:: MATERIAL FOR THIS TASK ::
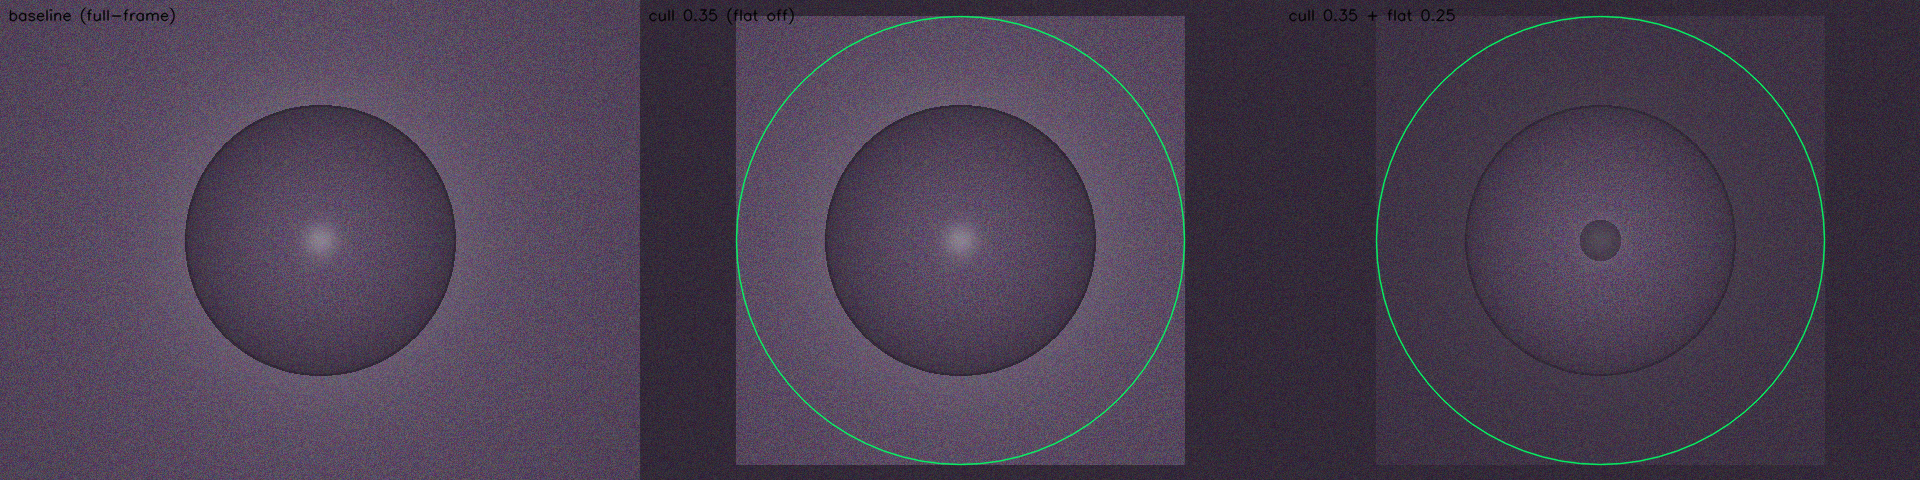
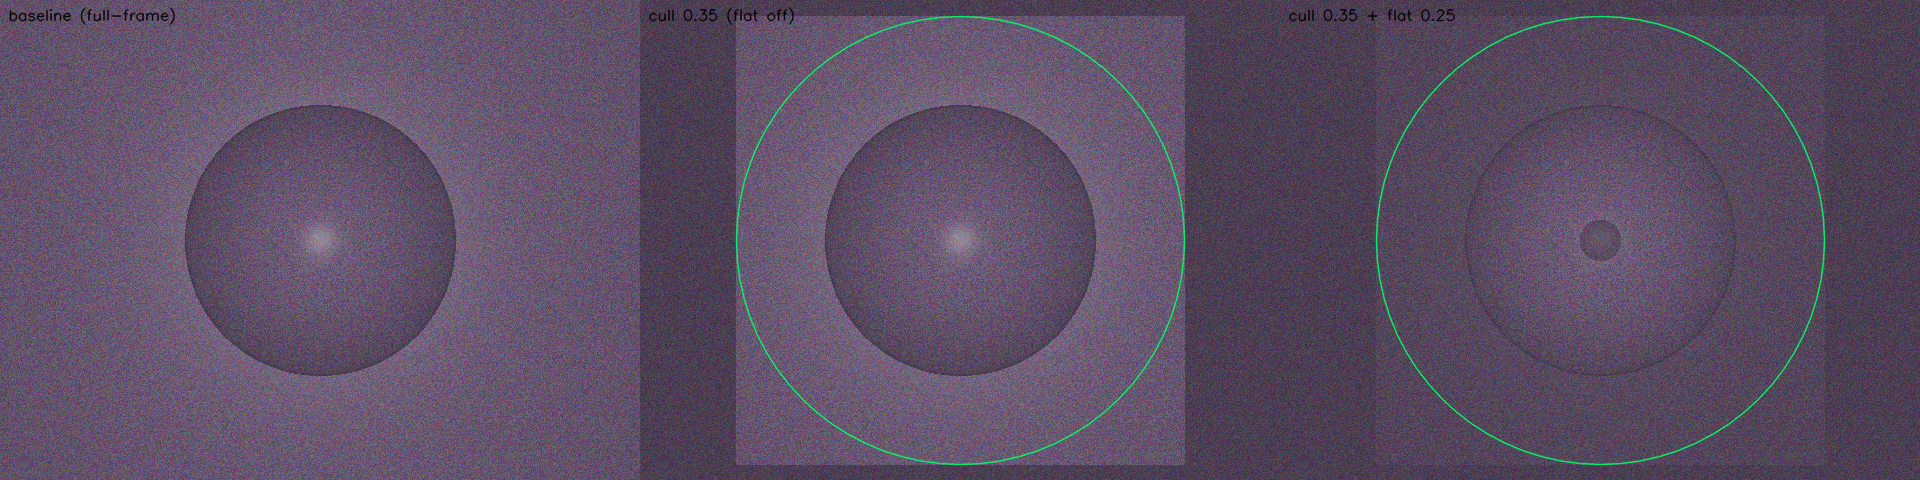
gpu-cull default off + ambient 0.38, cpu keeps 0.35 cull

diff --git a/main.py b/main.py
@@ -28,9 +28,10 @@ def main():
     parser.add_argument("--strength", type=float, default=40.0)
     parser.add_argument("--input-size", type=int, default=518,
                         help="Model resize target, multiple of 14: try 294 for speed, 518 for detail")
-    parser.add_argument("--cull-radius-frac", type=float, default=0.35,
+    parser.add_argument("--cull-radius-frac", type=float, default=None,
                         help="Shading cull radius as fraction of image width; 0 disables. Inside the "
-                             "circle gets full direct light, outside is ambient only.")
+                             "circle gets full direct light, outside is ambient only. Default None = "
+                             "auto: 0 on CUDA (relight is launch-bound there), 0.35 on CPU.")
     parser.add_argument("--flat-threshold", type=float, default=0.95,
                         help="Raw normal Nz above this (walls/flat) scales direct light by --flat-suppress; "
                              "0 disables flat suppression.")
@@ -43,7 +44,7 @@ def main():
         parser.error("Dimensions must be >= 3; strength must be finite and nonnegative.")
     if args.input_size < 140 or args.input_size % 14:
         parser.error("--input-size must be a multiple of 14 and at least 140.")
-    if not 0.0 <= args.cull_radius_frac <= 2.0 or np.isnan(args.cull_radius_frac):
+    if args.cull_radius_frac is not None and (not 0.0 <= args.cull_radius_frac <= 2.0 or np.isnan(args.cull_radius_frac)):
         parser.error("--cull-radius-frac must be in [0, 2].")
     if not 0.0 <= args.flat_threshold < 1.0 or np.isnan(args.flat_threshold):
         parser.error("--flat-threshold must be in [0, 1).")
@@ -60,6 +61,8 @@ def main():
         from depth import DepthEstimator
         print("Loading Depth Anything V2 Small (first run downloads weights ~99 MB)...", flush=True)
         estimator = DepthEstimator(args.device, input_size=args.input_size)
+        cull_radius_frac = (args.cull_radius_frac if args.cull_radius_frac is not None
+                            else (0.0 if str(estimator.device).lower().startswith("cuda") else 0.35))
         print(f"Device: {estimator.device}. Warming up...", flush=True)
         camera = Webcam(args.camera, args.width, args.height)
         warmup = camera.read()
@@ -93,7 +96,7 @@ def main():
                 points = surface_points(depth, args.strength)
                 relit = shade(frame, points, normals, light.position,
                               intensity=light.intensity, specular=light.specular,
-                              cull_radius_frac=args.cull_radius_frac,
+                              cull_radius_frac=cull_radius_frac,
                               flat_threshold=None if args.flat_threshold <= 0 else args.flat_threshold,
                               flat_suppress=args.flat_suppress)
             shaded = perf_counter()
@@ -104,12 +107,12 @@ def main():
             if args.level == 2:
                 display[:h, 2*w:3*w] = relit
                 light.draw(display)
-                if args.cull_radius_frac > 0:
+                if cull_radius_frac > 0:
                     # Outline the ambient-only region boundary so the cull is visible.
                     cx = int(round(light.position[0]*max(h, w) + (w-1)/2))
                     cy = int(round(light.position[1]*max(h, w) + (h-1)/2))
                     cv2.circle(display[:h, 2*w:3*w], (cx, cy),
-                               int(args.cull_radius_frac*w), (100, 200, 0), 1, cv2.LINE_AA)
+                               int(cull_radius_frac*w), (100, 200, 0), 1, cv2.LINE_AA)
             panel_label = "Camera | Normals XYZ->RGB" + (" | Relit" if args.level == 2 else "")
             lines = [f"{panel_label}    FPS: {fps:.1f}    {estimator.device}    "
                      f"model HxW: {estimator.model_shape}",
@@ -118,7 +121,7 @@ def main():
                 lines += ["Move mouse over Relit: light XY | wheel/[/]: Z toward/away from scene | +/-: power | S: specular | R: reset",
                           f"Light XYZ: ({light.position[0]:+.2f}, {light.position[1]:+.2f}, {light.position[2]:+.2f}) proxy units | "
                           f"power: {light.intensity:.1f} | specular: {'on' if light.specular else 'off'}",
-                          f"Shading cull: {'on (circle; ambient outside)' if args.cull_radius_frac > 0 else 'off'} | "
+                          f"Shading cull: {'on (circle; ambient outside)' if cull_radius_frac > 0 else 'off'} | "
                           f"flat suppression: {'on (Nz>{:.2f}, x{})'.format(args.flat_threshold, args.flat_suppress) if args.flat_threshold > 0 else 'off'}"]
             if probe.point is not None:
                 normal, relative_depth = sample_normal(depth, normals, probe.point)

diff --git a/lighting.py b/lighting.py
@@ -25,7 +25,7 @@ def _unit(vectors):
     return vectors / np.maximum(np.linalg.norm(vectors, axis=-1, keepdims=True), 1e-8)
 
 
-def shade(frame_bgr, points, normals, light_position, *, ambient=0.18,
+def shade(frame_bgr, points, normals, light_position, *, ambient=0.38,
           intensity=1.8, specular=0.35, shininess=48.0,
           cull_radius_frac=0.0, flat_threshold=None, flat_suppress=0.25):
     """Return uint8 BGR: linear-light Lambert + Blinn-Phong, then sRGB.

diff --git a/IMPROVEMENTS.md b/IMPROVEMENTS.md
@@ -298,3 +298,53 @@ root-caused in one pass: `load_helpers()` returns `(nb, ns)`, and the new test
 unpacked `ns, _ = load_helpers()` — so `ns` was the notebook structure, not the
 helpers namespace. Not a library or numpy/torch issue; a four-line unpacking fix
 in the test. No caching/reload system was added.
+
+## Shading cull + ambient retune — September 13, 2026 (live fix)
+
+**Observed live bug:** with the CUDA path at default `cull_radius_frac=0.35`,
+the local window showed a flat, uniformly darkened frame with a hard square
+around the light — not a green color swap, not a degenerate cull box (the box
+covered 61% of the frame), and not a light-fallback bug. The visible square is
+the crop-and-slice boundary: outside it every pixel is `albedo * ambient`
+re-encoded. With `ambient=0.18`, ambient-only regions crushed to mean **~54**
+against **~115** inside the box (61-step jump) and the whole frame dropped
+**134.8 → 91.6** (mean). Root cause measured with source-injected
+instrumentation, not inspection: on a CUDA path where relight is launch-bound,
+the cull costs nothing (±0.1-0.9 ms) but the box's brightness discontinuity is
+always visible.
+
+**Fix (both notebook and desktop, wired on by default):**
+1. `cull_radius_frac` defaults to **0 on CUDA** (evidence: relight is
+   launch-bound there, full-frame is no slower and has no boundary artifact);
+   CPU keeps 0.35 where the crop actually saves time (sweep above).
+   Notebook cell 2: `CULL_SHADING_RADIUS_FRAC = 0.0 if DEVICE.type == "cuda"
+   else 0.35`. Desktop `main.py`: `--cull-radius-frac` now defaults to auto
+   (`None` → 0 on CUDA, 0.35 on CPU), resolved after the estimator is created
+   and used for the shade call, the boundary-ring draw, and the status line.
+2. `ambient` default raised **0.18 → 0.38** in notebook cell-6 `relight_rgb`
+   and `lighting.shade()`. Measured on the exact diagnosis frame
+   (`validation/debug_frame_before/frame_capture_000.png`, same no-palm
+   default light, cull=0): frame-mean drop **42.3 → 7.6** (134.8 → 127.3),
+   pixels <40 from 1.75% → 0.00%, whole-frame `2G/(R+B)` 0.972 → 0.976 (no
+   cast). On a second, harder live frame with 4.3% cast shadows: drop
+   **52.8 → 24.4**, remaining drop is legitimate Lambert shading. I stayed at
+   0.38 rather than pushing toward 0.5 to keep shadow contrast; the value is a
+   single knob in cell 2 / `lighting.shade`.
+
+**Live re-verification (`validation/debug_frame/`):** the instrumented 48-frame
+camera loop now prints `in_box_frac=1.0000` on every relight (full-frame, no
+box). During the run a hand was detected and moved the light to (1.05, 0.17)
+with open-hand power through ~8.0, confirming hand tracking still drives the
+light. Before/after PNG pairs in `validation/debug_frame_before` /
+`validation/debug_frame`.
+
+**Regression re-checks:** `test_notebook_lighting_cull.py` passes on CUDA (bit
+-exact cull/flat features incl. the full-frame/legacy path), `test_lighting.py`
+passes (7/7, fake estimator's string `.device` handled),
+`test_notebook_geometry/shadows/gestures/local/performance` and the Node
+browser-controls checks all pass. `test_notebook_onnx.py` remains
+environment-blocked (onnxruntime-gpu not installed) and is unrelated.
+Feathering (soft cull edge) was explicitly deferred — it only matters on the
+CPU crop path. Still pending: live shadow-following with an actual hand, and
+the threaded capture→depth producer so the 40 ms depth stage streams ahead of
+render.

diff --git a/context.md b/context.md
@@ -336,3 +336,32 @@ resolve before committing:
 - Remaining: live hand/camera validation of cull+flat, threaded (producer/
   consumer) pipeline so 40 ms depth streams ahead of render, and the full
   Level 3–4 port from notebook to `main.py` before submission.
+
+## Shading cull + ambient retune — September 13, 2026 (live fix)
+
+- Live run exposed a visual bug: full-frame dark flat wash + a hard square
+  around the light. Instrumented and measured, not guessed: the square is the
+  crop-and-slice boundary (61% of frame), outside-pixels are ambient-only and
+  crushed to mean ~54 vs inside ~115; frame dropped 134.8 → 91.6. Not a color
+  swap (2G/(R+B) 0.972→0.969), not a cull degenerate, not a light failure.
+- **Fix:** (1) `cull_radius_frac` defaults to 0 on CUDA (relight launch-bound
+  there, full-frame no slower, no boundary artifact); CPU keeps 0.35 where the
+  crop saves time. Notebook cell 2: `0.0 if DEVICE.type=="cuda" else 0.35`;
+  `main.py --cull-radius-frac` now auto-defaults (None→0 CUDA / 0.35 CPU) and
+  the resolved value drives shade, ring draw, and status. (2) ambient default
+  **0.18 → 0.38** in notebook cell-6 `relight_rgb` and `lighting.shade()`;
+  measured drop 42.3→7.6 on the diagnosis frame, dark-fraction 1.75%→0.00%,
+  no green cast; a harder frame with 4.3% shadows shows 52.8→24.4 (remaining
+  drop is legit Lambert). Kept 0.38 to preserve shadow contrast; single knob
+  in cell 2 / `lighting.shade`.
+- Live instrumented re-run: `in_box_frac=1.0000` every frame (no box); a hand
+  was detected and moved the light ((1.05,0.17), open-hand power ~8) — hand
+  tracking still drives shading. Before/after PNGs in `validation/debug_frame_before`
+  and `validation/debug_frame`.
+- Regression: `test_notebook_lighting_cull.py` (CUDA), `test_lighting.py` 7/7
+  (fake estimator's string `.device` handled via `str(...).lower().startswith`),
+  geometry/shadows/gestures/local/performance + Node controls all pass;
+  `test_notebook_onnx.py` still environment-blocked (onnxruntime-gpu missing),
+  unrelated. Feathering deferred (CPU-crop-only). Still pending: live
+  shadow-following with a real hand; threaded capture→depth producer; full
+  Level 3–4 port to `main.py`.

...

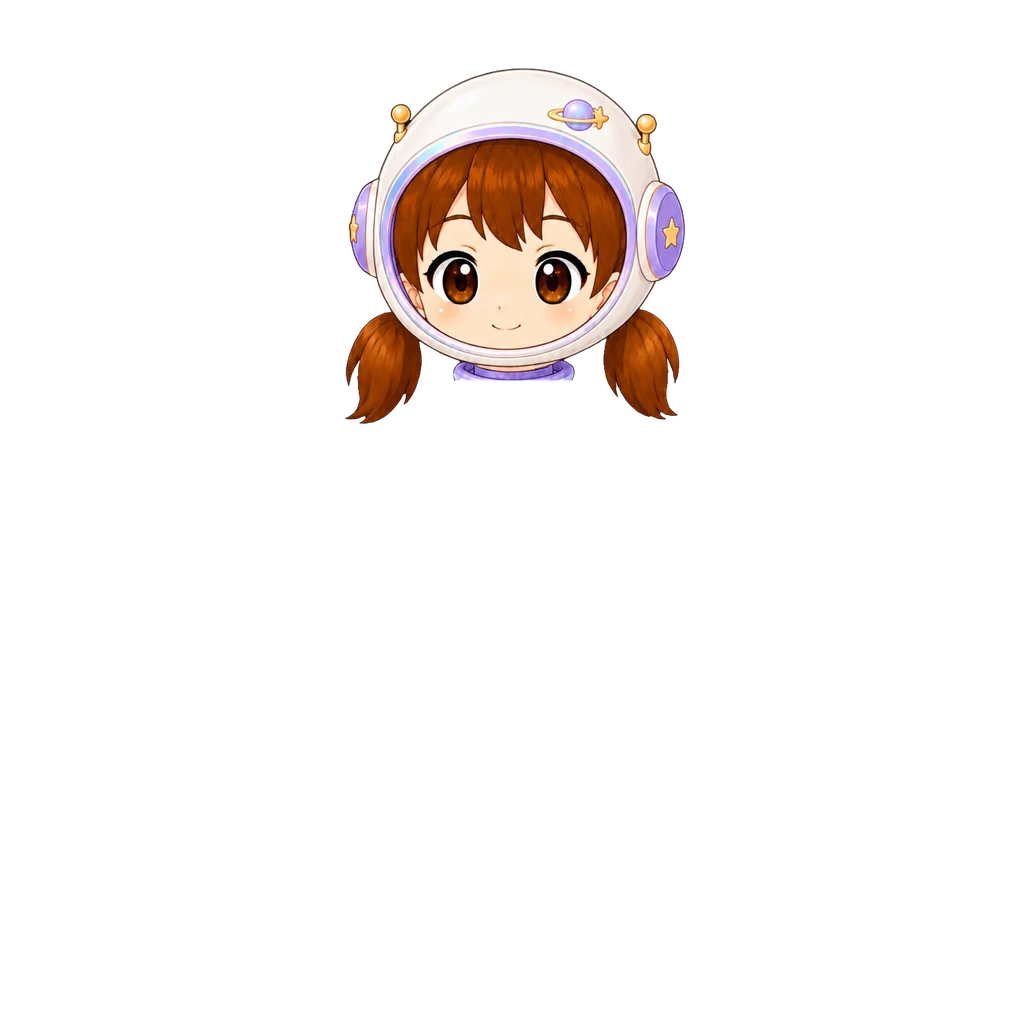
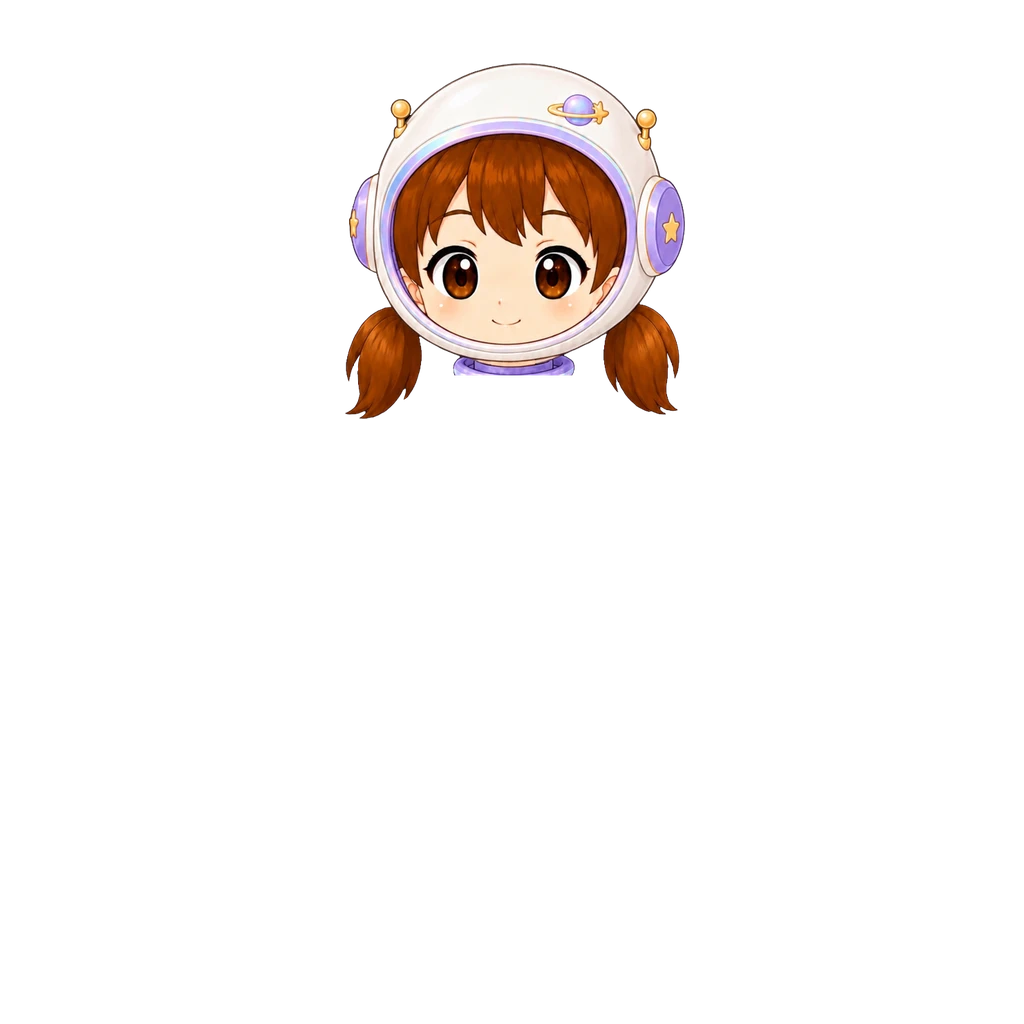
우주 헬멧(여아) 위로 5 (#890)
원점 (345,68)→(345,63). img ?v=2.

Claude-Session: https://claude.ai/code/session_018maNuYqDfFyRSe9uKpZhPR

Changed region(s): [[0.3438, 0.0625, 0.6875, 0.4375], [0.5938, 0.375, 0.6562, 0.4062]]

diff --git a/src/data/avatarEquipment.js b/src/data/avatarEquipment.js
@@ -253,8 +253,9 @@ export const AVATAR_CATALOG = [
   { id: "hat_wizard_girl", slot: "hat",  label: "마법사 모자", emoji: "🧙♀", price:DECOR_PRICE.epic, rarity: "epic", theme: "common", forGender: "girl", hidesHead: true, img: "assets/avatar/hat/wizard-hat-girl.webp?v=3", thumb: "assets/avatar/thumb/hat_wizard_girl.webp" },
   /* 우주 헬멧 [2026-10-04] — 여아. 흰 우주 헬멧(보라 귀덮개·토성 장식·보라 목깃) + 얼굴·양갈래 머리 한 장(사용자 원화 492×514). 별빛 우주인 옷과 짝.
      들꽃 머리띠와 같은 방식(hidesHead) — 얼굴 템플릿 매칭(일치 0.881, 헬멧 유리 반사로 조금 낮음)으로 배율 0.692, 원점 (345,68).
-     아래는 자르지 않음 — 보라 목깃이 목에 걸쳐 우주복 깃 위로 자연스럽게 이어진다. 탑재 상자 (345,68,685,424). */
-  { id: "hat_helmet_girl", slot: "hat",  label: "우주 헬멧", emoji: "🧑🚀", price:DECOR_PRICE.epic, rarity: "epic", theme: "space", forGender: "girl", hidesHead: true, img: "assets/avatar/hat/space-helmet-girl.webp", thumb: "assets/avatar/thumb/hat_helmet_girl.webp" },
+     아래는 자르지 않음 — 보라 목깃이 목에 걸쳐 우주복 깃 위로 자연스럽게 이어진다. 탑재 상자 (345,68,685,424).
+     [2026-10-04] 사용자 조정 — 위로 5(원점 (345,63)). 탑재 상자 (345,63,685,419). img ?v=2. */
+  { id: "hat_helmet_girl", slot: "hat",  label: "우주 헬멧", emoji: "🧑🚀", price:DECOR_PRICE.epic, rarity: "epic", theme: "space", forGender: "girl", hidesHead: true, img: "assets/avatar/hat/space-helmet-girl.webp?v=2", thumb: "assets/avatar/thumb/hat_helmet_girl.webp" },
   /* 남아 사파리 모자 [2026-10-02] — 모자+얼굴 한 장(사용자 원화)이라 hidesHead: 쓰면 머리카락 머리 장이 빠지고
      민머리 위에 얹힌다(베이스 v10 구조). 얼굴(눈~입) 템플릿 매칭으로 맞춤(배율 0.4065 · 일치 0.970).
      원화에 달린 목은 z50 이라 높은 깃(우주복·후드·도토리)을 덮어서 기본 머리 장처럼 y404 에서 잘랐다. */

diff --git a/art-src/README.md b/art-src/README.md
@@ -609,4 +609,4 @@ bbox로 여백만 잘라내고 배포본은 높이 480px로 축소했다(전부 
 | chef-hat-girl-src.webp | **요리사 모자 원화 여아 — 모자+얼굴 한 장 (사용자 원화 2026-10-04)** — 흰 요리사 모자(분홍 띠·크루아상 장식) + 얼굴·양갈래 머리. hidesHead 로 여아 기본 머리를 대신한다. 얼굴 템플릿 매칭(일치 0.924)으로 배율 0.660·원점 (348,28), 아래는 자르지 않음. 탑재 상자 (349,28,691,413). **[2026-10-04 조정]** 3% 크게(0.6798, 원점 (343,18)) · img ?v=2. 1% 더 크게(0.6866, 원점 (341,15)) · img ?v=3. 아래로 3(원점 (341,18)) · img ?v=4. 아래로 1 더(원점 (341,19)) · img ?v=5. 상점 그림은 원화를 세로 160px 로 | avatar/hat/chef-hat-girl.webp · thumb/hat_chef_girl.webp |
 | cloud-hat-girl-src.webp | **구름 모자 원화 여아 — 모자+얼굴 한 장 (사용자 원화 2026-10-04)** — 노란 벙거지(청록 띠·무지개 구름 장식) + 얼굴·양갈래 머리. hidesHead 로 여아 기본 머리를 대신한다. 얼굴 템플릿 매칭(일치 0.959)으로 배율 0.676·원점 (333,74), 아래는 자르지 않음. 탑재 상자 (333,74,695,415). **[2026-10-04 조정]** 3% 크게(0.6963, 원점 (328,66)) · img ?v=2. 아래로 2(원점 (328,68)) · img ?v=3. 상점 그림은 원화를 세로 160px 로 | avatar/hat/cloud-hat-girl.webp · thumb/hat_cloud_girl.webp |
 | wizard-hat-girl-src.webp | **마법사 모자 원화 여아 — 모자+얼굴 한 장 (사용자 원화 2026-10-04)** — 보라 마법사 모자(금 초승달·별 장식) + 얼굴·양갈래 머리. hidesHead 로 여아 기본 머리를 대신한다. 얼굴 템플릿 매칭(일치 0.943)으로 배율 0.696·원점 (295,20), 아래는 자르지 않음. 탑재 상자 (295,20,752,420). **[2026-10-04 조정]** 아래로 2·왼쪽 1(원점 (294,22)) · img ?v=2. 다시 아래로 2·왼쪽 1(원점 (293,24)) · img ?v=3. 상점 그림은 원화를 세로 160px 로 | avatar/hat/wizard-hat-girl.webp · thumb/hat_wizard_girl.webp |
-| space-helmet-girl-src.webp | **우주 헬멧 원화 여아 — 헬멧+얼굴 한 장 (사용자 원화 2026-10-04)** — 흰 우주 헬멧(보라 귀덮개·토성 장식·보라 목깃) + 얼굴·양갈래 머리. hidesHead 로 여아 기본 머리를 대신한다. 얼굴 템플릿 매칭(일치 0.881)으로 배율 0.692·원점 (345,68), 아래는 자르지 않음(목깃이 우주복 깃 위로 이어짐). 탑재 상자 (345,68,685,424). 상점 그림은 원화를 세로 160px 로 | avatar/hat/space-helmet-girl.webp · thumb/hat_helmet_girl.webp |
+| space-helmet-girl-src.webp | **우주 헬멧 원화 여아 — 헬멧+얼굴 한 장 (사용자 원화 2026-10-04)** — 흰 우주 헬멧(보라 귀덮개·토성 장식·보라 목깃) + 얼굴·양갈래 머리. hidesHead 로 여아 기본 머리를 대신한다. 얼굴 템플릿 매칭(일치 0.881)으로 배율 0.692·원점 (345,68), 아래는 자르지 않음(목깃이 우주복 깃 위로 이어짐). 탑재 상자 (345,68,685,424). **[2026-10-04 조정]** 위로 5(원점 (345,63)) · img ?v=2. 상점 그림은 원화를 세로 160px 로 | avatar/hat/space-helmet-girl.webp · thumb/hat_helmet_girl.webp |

:: WHAT IS REQUIRED ::
Scan the entries above and show each line that contains the word "launch".

:: ANSWER SPACE ::
+                             "auto: 0 on CUDA (relight is launch-bound there), 0.35 on CPU.")
+instrumentation, not inspection: on a CUDA path where relight is launch-bound,
+   launch-bound there, full-frame is no slower and has no boundary artifact);
+- **Fix:** (1) `cull_radius_frac` defaults to 0 on CUDA (relight launch-bound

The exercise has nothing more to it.